This realization was reaffirmed for me while scrolling through Facebook a few weeks ago. I came across a shared post by a woman named Tiffany Watkins who posted a pictures of herself in a bra and undies holding her young son Austyn. In the pictures, Austyn can be seen grabbing moms’ glasses, mimicking her faces, and laughing. His gleeful expression and love of his mom is obvious, but what’s more obvious is her love of him and love of the moment they’re sharing. I loved this post and shared it on my own page, and with Tiffany’s permission I’m sharing it here as well. I think we can all learn something from Tiffany’s post, mom or not, that you should celebrate love, moments, and memories free from fear of appearance or judgment of others.

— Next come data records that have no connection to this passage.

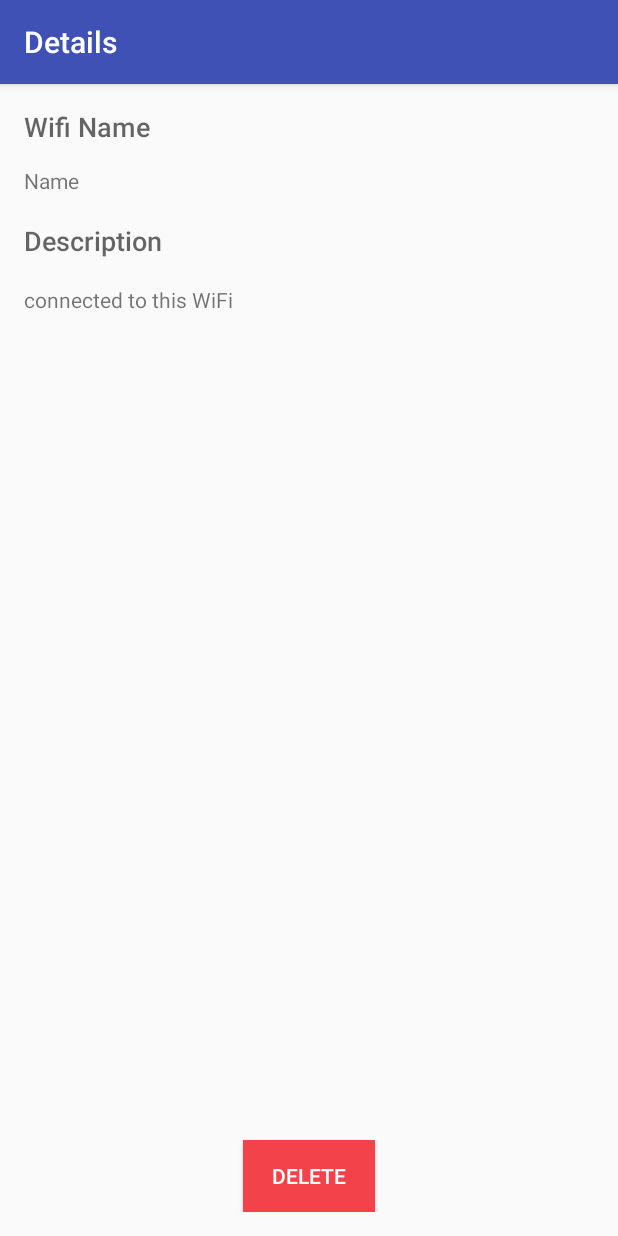
After one commit to LucasMess/AutoSilencer, an Android app: the rule_detail screen opened directly, with no data from a screen before it, on a phone screen of 412 x 824 dp. The commit adds this screen. Run offline under Robolectric (Android 15) with nearby library versions, the phone set to English and light mode, and no system bars; 3 statements that could not run were skipped.

Commit message:
Detail Activity

```diff
--- a/app/src/main/AndroidManifest.xml
+++ b/app/src/main/AndroidManifest.xml
@@ -29,7 +29,8 @@
             android:name=".SilencerService"
             android:exported="false" />
 
-        <activity android:name=".AddRuleActivity"></activity>
+        <activity android:name=".AddRuleActivity" />
+        <activity android:name=".rule_detail"></activity>
     </application>
 
 </manifest>
--- /dev/null
+++ b/app/src/main/java/com/bitbite/autosilencer/rule_detail.java
@@ -0,0 +1,106 @@
+package com.bitbite.autosilencer;
+
+import android.app.Dialog;
+import android.content.Context;
+import android.content.DialogInterface;
+import android.content.Intent;
+import android.support.v7.app.AlertDialog;
+import android.support.v7.app.AppCompatActivity;
+import android.os.Bundle;
+import android.view.View;
+import android.widget.Button;
+import android.widget.TextView;
+
+import java.io.FileNotFoundException;
+import java.io.FileOutputStream;
+import java.io.IOException;
+import java.util.ArrayList;
+
+public class rule_detail extends AppCompatActivity {
+
+    @Override
+    protected void onCreate(Bundle savedInstanceState) {
+        super.onCreate(savedInstanceState);
+        setContentView(R.layout.activity_rule_detail);
+        setTitle("Details");
+
+        TextView wifiName = (TextView)findViewById(R.id.wifiNameLabel);
+        TextView desc = (TextView)findViewById(R.id.descriptionLabel);
+
+        wifiName.setText(MainActivity.selectedRule.wifiName);
+
+        StringBuilder text = new StringBuilder();
+        text.append("Set ringer to " + MainActivity.selectedRule.desiredRingerMode.toLowerCase() + " when ");
+        if (MainActivity.selectedRule.desiredTriggerAction.equals("On WiFi Disconnect")){
+            text.append("disconnected from this WiFi");
+        }else text.append("connected to this WiFi");
+
+        desc.setText(text);
+
+
+        Button deleteButton = (Button)findViewById(R.id.deleteButton);
+        deleteButton.setOnClickListener(new View.OnClickListener() {
+            @Override
+            public void onClick(View view) {
+
+                DialogInterface.OnClickListener dialogClickListener = new DialogInterface.OnClickListener(){
+                    @Override
+                    public void onClick(DialogInterface dialog, int which) {
+                        switch (which){
+                            case DialogInterface.BUTTON_POSITIVE:
+                                MainActivity.rules.remove(MainActivity.selectedRule);
+                                MainActivity.ruleListAdapter.notifyDataSetChanged();
+                                SaveRules();
+                                Dialog d = (Dialog)dialog;
+                                Intent intent = new Intent(d.getContext() ,MainActivity.class);
+                                startActivity(intent);
+                                break;
+
+                            case DialogInterface.BUTTON_NEGATIVE:
+                                //No button clicked
+                                break;
+                        }
+                    }
+                };
+
+                AlertDialog.Builder builder = new AlertDialog.Builder(view.getContext());
+                builder.setMessage("Are you sure you want to delete this rule?")
+                        .setPositiveButton("Yes", dialogClickListener)
+                        .setNegativeButton("No", dialogClickListener).show();
+
+            }
+        });
+    }
+
+    public void SaveRules(){
+        // Convert the current rules into a text file.
+        StringBuilder text = new StringBuilder();
+
+        text.append("autosilencer_1\n");
+
+        for (int i = 0; i < MainActivity.rules.size(); i++){
+            text.append(MainActivity.rules.get(i).wifiName);
+            text.append("\n");
+            text.append(MainActivity.rules.get(i).desiredRingerMode);
+            text.append("\n");
+            text.append(MainActivity.rules.get(i).desiredTriggerAction);
+            text.append("\n");
+        }
+
+        text.append("===END===");
+
+        // Save file to device.
+        try {
+            FileOutputStream fos = openFileOutput(AddRuleActivity.FILE_NAME, Context.MODE_PRIVATE);
+            fos.write(text.toString().getBytes());
+            fos.close();
+        }
+        catch (FileNotFoundException e){
+
+        }
+        catch (IOException e){
+
+        }
+
+    }
+}
--- /dev/null
+++ b/app/src/main/res/layout/activity_rule_detail.xml
@@ -0,0 +1,67 @@
+<?xml version="1.0" encoding="utf-8"?>
+<RelativeLayout xmlns:android="http://schemas.android.com/apk/res/android"
+    xmlns:tools="http://schemas.android.com/tools"
+    android:id="@+id/activity_rule_detail"
+    android:layout_width="match_parent"
+    android:layout_height="match_parent"
+    android:paddingBottom="@dimen/activity_vertical_margin"
+    android:paddingLeft="@dimen/activity_horizontal_margin"
+    android:paddingRight="@dimen/activity_horizontal_margin"
+    android:paddingTop="@dimen/activity_vertical_margin"
+    tools:context="com.bitbite.autosilencer.rule_detail">
+
+    <TextView
+        android:text="Wifi Name"
+        style="@android:style/TextAppearance.DeviceDefault.Medium"
+        android:layout_width="wrap_content"
+        android:layout_height="wrap_content"
+        android:layout_alignParentTop="true"
+        android:layout_alignParentLeft="true"
+        android:layout_alignParentStart="true"
+        android:id="@+id/textView" />
+
+    <TextView
+        android:text="Name"
+        style="@android:style/TextAppearance.DeviceDefault.Small"
+        android:layout_width="wrap_content"
+        android:layout_height="wrap_content"
+        android:id="@+id/wifiNameLabel"
+        android:layout_below="@+id/textView"
+        android:layout_alignParentLeft="true"
+        android:layout_alignParentStart="true"
+        android:layout_marginTop="14dp" />
+
+    <TextView
+        android:text="desc"
+        style="@android:style/TextAppearance.DeviceDefault.Small"
+        android:layout_width="wrap_content"
+        android:layout_height="wrap_content"
+        android:layout_below="@+id/textView3"
+        android:layout_alignParentLeft="true"
+        android:layout_alignParentStart="true"
+        android:layout_marginTop="17dp"
+        android:id="@+id/descriptionLabel" />
+
+    <Button
+        android:text="Delete"
+        android:background="#f4424b"
+        android:textColor="#ffffff"
+        android:layout_width="wrap_content"
+        android:layout_height="wrap_content"
+        android:layout_alignParentBottom="true"
+        android:layout_centerHorizontal="true"
+        android:id="@+id/deleteButton" />
+
+    <TextView
+        android:text="Description"
+        style="@android:style/TextAppearance.DeviceDefault.Medium"
+        android:layout_width="wrap_content"
+        android:layout_height="wrap_content"
+        android:layout_marginTop="18dp"
+        android:id="@+id/textView3"
+        android:layout_below="@+id/wifiNameLabel"
+        android:layout_alignParentLeft="true"
+        android:layout_alignParentStart="true"
+        android:layout_toLeftOf="@+id/button"
+        android:layout_toStartOf="@+id/button" />
+</RelativeLayout>
```
Also changed, not shown: app/src/main/java/com/bitbite/autosilencer/MainActivity.java (+13 -2 lines).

The post has been shared quite a few times and other women applaud and find courage in her adorable post because in it she’s not just honest but she’s real. I encourage other women to share the love they’ve captured in pictures and share it without that, “oh no look at my legs” or “look at this” reaction that we’ve all had to a picture. In ten years, when you look back at that picture you were reluctant to share odds are you won’t remember that you thought your thighs were too big or your arms weren’t positioned right instead what you’ll remember is the happiness of that moment and the memory it left you with; you’ll remember happiness not self- judgment.

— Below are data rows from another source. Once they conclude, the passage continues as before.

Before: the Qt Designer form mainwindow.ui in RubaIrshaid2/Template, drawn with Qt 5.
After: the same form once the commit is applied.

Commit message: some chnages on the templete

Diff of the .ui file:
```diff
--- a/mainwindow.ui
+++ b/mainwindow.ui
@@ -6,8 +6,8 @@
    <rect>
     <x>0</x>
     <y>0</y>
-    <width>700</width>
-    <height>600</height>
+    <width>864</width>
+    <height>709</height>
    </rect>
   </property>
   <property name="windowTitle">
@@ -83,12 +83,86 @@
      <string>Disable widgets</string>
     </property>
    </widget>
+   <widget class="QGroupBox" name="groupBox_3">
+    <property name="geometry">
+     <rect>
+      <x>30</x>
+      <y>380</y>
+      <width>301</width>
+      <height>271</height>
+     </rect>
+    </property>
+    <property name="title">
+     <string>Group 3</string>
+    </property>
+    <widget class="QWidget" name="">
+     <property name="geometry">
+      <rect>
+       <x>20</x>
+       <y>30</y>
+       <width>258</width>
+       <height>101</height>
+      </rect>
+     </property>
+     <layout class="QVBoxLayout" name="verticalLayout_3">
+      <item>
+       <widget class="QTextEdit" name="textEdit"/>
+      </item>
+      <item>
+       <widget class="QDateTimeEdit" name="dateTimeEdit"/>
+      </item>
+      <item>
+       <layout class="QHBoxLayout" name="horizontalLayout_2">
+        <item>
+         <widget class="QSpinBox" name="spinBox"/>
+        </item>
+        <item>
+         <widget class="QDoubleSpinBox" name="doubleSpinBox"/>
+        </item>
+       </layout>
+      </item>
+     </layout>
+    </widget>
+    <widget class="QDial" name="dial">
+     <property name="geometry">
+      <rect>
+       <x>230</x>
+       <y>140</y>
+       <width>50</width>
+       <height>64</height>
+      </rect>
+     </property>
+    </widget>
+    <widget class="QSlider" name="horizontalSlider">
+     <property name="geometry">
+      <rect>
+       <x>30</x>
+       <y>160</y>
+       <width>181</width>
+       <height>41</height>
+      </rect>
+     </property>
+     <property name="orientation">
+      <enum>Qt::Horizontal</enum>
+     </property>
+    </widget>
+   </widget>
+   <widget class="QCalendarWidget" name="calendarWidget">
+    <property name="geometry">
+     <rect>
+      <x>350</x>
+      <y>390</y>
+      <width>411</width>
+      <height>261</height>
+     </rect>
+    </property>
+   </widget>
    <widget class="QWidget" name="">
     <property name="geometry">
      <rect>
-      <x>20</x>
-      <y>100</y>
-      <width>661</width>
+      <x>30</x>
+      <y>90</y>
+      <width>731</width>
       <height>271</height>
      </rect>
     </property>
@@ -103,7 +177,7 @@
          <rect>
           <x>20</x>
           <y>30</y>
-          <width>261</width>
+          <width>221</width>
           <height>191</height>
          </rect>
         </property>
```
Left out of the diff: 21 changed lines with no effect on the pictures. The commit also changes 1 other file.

All in all, I don’t think anyone has ever taken a “perfect” picture, but we’ve all taken ones embroidered with love and happiness, and those things should be celebrated and cherished. I applaud Tiffany and I think her pictures are so simple yet mean so much. On Austyn’s first day of kindergarten she may come across those pictures, and not remember how she felt about her appearance that day but how small Austyn was then and all the memories surrounding that time. So my message to women who think twice about posting, POST IT! Share that love, that happiness and be proud of the life you’re living and the life you’ve built with the ones you love most. Don’t let anyone anywhere ever tell you otherwise because having an abundance of love in your life will always trump a “beach body”. Be rich in love not materialism.